:: Activity ::
If any record holds an image, omit the image and print the rest exactly.
* * *
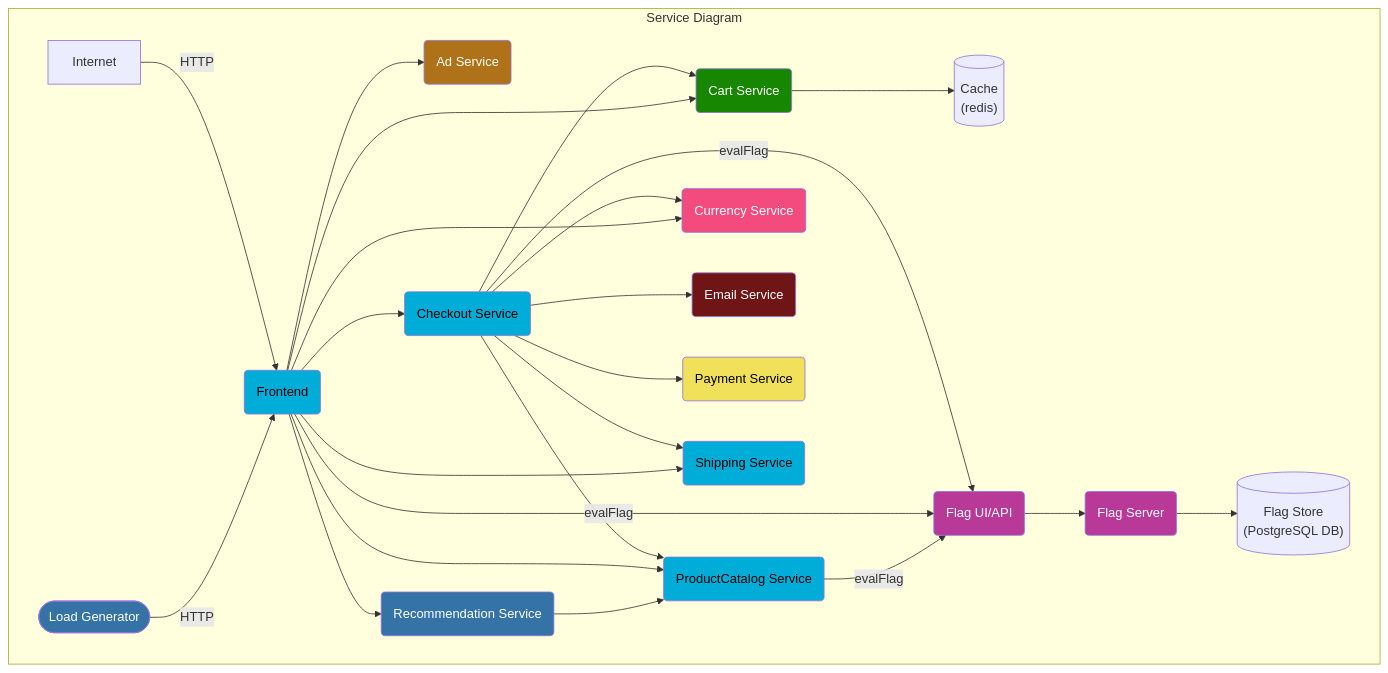
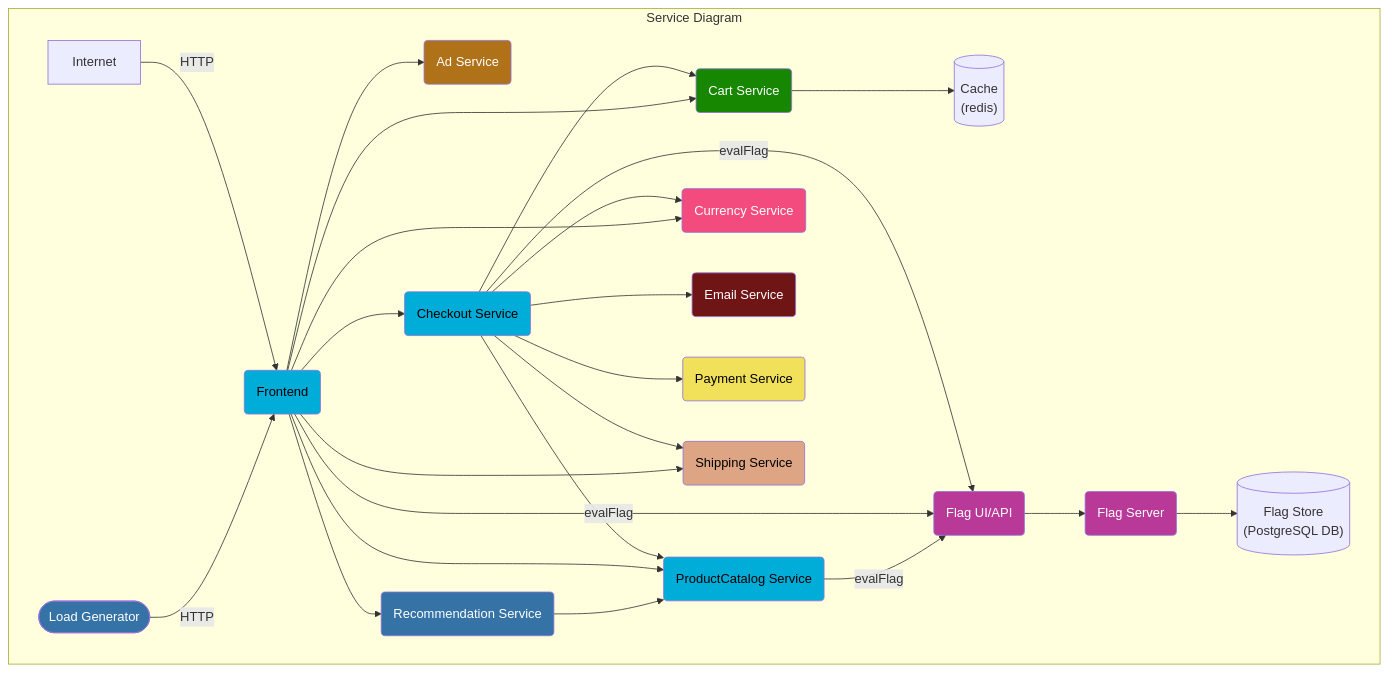
One commit to mohamed3637/opentelemetry-demo changed the first of 2 diagrams in README.md. Above: the diagram before and after it, drawn with Mermaid. The commit also changed other lines of this file and 1 other file, not shown here.

````diff
--- a/README.md
+++ b/README.md
@@ -123,57 +123,57 @@
 ```mermaid
 graph TD
 
 subgraph Service Diagram
 adservice(Ad Service):::java
 cache[(Cache<br/>&#40redis&#41)]
 cartservice(Cart Service):::dotnet
 checkoutservice(Checkout Service):::golang
 currencyservice(Currency Service):::cpp
 emailservice(Email Service):::ruby
 frontend(Frontend):::golang
 loadgenerator([Load Generator]):::python
 paymentservice(Payment Service):::nodejs
 productcatalogservice(ProductCatalog Service):::golang
 recommendationservice(Recommendation Service):::python
-shippingservice(Shipping Service):::golang
+shippingservice(Shipping Service):::rust
 
 Internet -->|HTTP| frontend
 loadgenerator -->|HTTP| frontend
 
 checkoutservice --> cartservice --> cache
 checkoutservice --> productcatalogservice
 checkoutservice --> currencyservice
 checkoutservice --> emailservice
 checkoutservice --> paymentservice
 checkoutservice --> shippingservice
 checkoutservice --> |evalFlag| featureflagfeservice
 
 frontend --> adservice
 frontend --> cartservice
 frontend --> productcatalogservice
 frontend --> checkoutservice
 frontend --> currencyservice
 frontend --> recommendationservice --> productcatalogservice
 frontend --> shippingservice
 frontend --> |evalFlag| featureflagfeservice
 
 productcatalogservice --> |evalFlag| featureflagfeservice
 
 featureflagbeservice(Flag Server):::erlang
 featureflagfeservice(Flag UI/API):::erlang
 featureflagstore[(Flag Store<br/>&#40PostgreSQL DB&#41)]
 
 featureflagfeservice --> featureflagbeservice --> featureflagstore
 
 end
 classDef java fill:#b07219,color:white;
 classDef dotnet fill:#178600,color:white;
 classDef golang fill:#00add8,color:black;
 classDef cpp fill:#f34b7d,color:white;
 classDef ruby fill:#701516,color:white;
 classDef python fill:#3572A5,color:white;
 classDef nodejs fill:#f1e05a,color:black;
 classDef rust fill:#dea584,color:black;
 classDef erlang fill:#b83998,color:white;
 classDef php fill:#4f5d95,color:white;
 ```
````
* * *
:: Expected answer ::
One commit to mohamed3637/opentelemetry-demo changed the first of 2 diagrams in README.md. Above: the diagram before and after it, drawn with Mermaid. The commit also changed other lines of this file and 1 other file, not shown here.

````diff
--- a/README.md
+++ b/README.md
@@ -123,57 +123,57 @@
 ```mermaid
 graph TD
 
 subgraph Service Diagram
 adservice(Ad Service):::java
 cache[(Cache<br/>&#40redis&#41)]
 cartservice(Cart Service):::dotnet
 checkoutservice(Checkout Service):::golang
 currencyservice(Currency Service):::cpp
 emailservice(Email Service):::ruby
 frontend(Frontend):::golang
 loadgenerator([Load Generator]):::python
 paymentservice(Payment Service):::nodejs
 productcatalogservice(ProductCatalog Service):::golang
 recommendationservice(Recommendation Service):::python
-shippingservice(Shipping Service):::golang
+shippingservice(Shipping Service):::rust
 
 Internet -->|HTTP| frontend
 loadgenerator -->|HTTP| frontend
 
 checkoutservice --> cartservice --> cache
 checkoutservice --> productcatalogservice
 checkoutservice --> currencyservice
 checkoutservice --> emailservice
 checkoutservice --> paymentservice
 checkoutservice --> shippingservice
 checkoutservice --> |evalFlag| featureflagfeservice
 
 frontend --> adservice
 frontend --> cartservice
 frontend --> productcatalogservice
 frontend --> checkoutservice
 frontend --> currencyservice
 frontend --> recommendationservice --> productcatalogservice
 frontend --> shippingservice
 frontend --> |evalFlag| featureflagfeservice
 
 productcatalogservice --> |evalFlag| featureflagfeservice
 
 featureflagbeservice(Flag Server):::erlang
 featureflagfeservice(Flag UI/API):::erlang
 featureflagstore[(Flag Store<br/>&#40PostgreSQL DB&#41)]
 
 featureflagfeservice --> featureflagbeservice --> featureflagstore
 
 end
 classDef java fill:#b07219,color:white;
 classDef dotnet fill:#178600,color:white;
 classDef golang fill:#00add8,color:black;
 classDef cpp fill:#f34b7d,color:white;
 classDef ruby fill:#701516,color:white;
 classDef python fill:#3572A5,color:white;
 classDef nodejs fill:#f1e05a,color:black;
 classDef rust fill:#dea584,color:black;
 classDef erlang fill:#b83998,color:white;
 classDef php fill:#4f5d95,color:white;
 ```
````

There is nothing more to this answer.